Students learn how to navigate the challenges of social and academic pressures like making responsible decisions, managing stress and anger, reflecting on personal relationships, and resolving conflicts. The lessons use collaborative and experiential learning strategies to help students practice the skills proven to prevent violence and other risky behaviors.
Learning objectives include:
- Develop and increase social skills such as communication and assertiveness
- Develop and increase personal skills such as self-esteem and stress management
- Gain an increased awareness of alcohol and other drug health risks
- Learn skills to help make smart and healthy life long decisions
Strengthening Families Program
The Strengthening Families Program (SFP) is an evidence-based family skills training program for high-risk and general population families that is recognized both nationally and internationally.
Parents and youth attend weekly SFP skills classes together, learning parenting skills and youth life and refusal skills. The program is for families with children ages 6-11. They have separate class training for parents and youth the first hour, followed by a joint family practice session the second hour.

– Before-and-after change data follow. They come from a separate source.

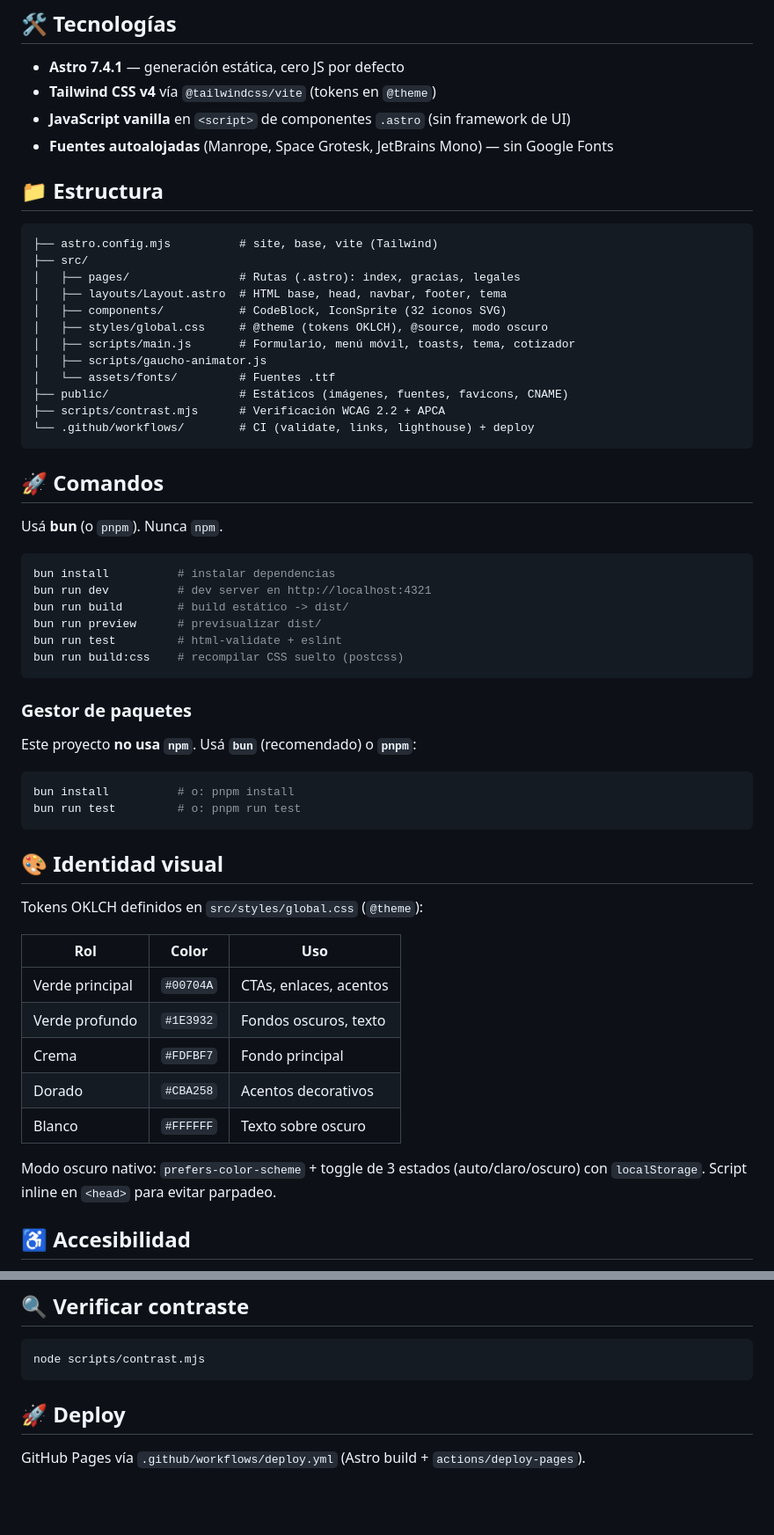
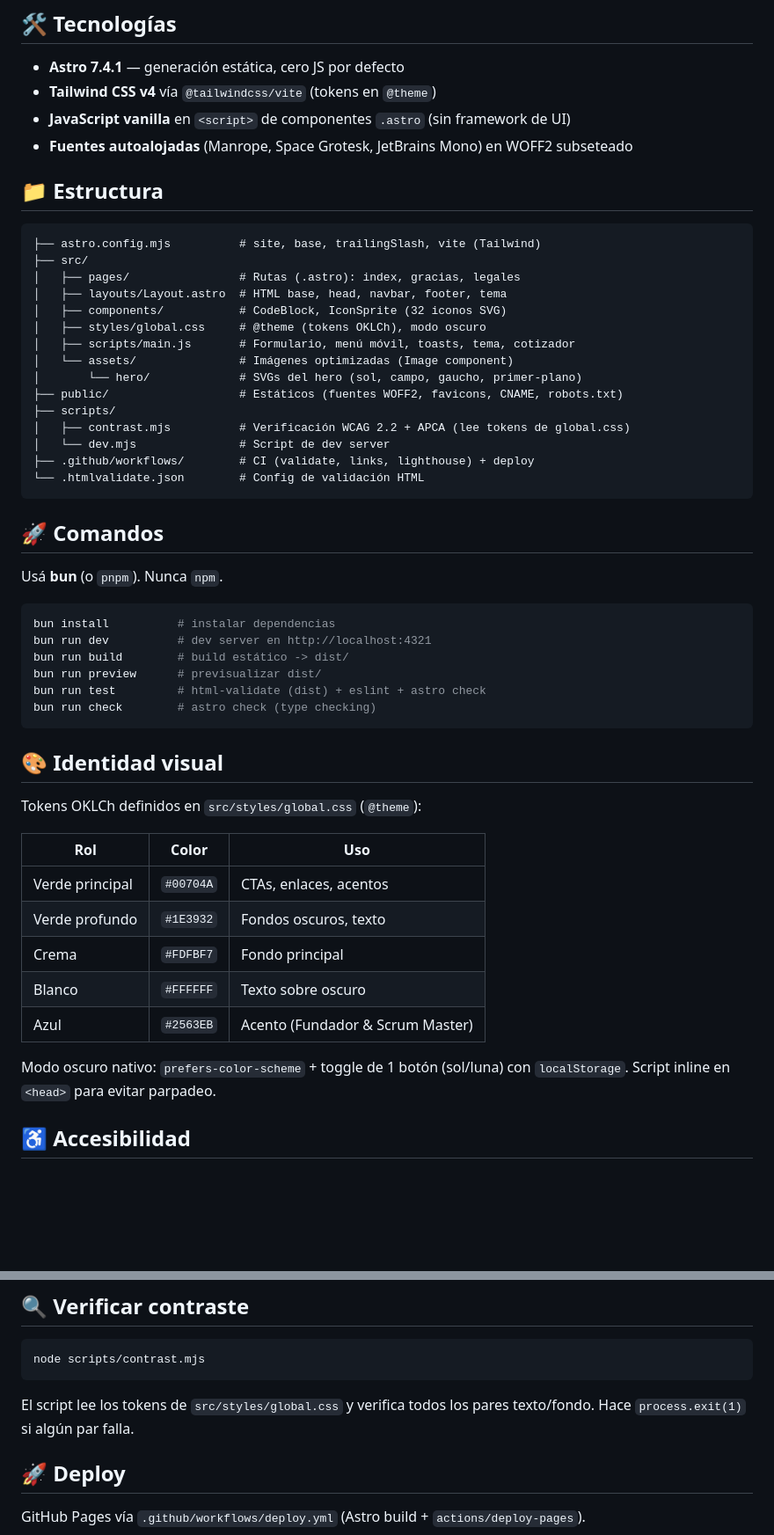
Before and after one commit to matecito-tech/website, a Markdown page: README.md, 2 parts joined by grey strips. Shown at 88% size. Rendered like a GitHub page; blank space fills up the shorter version.

Commit message:
docs: README y AGENTS actualizados para reflejar repo real

````diff
--- a/README.md
+++ b/README.md
@@ -7,23 +7,26 @@ Sitio web corporativo de **Matecito**, rediseñado con estética "Warm Tech" y u
 - **Astro 7.4.1** — generación estática, cero JS por defecto
 - **Tailwind CSS v4** vía `@tailwindcss/vite` (tokens en `@theme`)
 - **JavaScript vanilla** en `<script>` de componentes `.astro` (sin framework de UI)
-- **Fuentes autoalojadas** (Manrope, Space Grotesk, JetBrains Mono) — sin Google Fonts
+- **Fuentes autoalojadas** (Manrope, Space Grotesk, JetBrains Mono) en WOFF2 subseteado
 
 ## 📁 Estructura
 
 ```
-├── astro.config.mjs          # site, base, vite (Tailwind)
+├── astro.config.mjs          # site, base, trailingSlash, vite (Tailwind)
 ├── src/
 │   ├── pages/                # Rutas (.astro): index, gracias, legales
 │   ├── layouts/Layout.astro  # HTML base, head, navbar, footer, tema
 │   ├── components/           # CodeBlock, IconSprite (32 iconos SVG)
-│   ├── styles/global.css     # @theme (tokens OKLCH), @source, modo oscuro
+│   ├── styles/global.css     # @theme (tokens OKLCh), modo oscuro
 │   ├── scripts/main.js       # Formulario, menú móvil, toasts, tema, cotizador
-│   ├── scripts/gaucho-animator.js
-│   └── assets/fonts/         # Fuentes .ttf
-├── public/                   # Estáticos (imágenes, fuentes, favicons, CNAME)
-├── scripts/contrast.mjs      # Verificación WCAG 2.2 + APCA
-└── .github/workflows/        # CI (validate, links, lighthouse) + deploy
+│   └── assets/               # Imágenes optimizadas (Image component)
+│       └── hero/             # SVGs del hero (sol, campo, gaucho, primer-plano)
+├── public/                   # Estáticos (fuentes WOFF2, favicons, CNAME, robots.txt)
+├── scripts/
+│   ├── contrast.mjs          # Verificación WCAG 2.2 + APCA (lee tokens de global.css)
+│   └── dev.mjs               # Script de dev server
+├── .github/workflows/        # CI (validate, links, lighthouse) + deploy
+└── .htmlvalidate.json        # Config de validación HTML
 ```
 
 ## 🚀 Comandos
@@ -35,32 +38,23 @@ bun install          # instalar dependencias
 bun run dev          # dev server en http://localhost:4321
 bun run build        # build estático -> dist/
 bun run preview      # previsualizar dist/
-bun run test         # html-validate + eslint
-bun run build:css    # recompilar CSS suelto (postcss)
-```
-
-### Gestor de paquetes
-
-Este proyecto **no usa `npm`**. Usá **`bun`** (recomendado) o **`pnpm`**:
-
-```bash
-bun install          # o: pnpm install
-bun run test         # o: pnpm run test
+bun run test         # html-validate (dist) + eslint + astro check
+bun run check        # astro check (type checking)
 ```
 
 ## 🎨 Identidad visual
 
-Tokens OKLCH definidos en `src/styles/global.css` (`@theme`):
+Tokens OKLCh definidos en `src/styles/global.css` (`@theme`):
 
 | Rol | Color | Uso |
 |-----|-------|-----|
 | Verde principal | `#00704A` | CTAs, enlaces, acentos |
 | Verde profundo | `#1E3932` | Fondos oscuros, texto |
 | Crema | `#FDFBF7` | Fondo principal |
-| Dorado | `#CBA258` | Acentos decorativos |
 | Blanco | `#FFFFFF` | Texto sobre oscuro |
+| Azul | `#2563EB` | Acento (Fundador & Scrum Master) |
 
-Modo oscuro nativo: `prefers-color-scheme` + toggle de 3 estados (auto/claro/oscuro) con `localStorage`. Script inline en `<head>` para evitar parpadeo.
+Modo oscuro nativo: `prefers-color-scheme` + toggle de 1 botón (sol/luna) con `localStorage`. Script inline en `<head>` para evitar parpadeo.
 
 ## ♿ Accesibilidad
 
@@ -76,6 +70,8 @@ Modo oscuro nativo: `prefers-color-scheme` + toggle de 3 estados (auto/claro/osc
 node scripts/contrast.mjs
 ```
 
+El script lee los tokens de `src/styles/global.css` y verifica todos los pares texto/fondo. Hace `process.exit(1)` si algún par falla.
+
 ## 🚀 Deploy
 
 GitHub Pages vía `.github/workflows/deploy.yml` (Astro build + `actions/deploy-pages`).
````
Also changed, not shown: AGENTS.md (+79 -17 lines).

The Strengthening Families Program consists of 14 sessions (2/week for 7 weeks or 1/week for 14 weeks). Each session starts with a meal for parents/guardians and their children; sessions are 2.5 hours long and aim to improve communication, reduce the risk of child substance abuse, allow parents to share parenting tools and reflect on their values and beliefs, and support children as they grow to be independent and self-reliant citizens.
SFP participants across the world have reported the following outcomes:
- Increased family bonding and and organization
- Increased parental involvement and positive parenting skills
- Decreased family conflict
- Increased positive communication and youth cooperation
- Decreased youth depression and aggression
- Increased number of prosocial friends
- Increased youth school grades and social competencies
Additional Program Details:
- Childcare is provided for children who do not meet the age 6-11 eligibility criteria.
- Transportation can be provided if needed.
- Dinner is provided for all participants; inform us of any dietary restrictions.
- Participating families must attend a minimum number of classes to qualify for large incentives at the end of the program.
Research has clearly demonstrated that substance abuse prevention needs to begin at a very young age and continue to be reinforced throughout childhood and adolescence. However, most prevention programs are not designed to reach students until their later years.
Footprints for Life is a research-based primary prevention program that starts early to teach children the first steps of prevention, and provides them with a healthy path to follow as they grow. The Footprints curriculum…
- Reaches children while their health-related attitudes, beliefs, and behaviors are at a formative stage
- Provides a resource for teachers to help identify potential problems
- Opens the door for parents to have important discussions with their children at home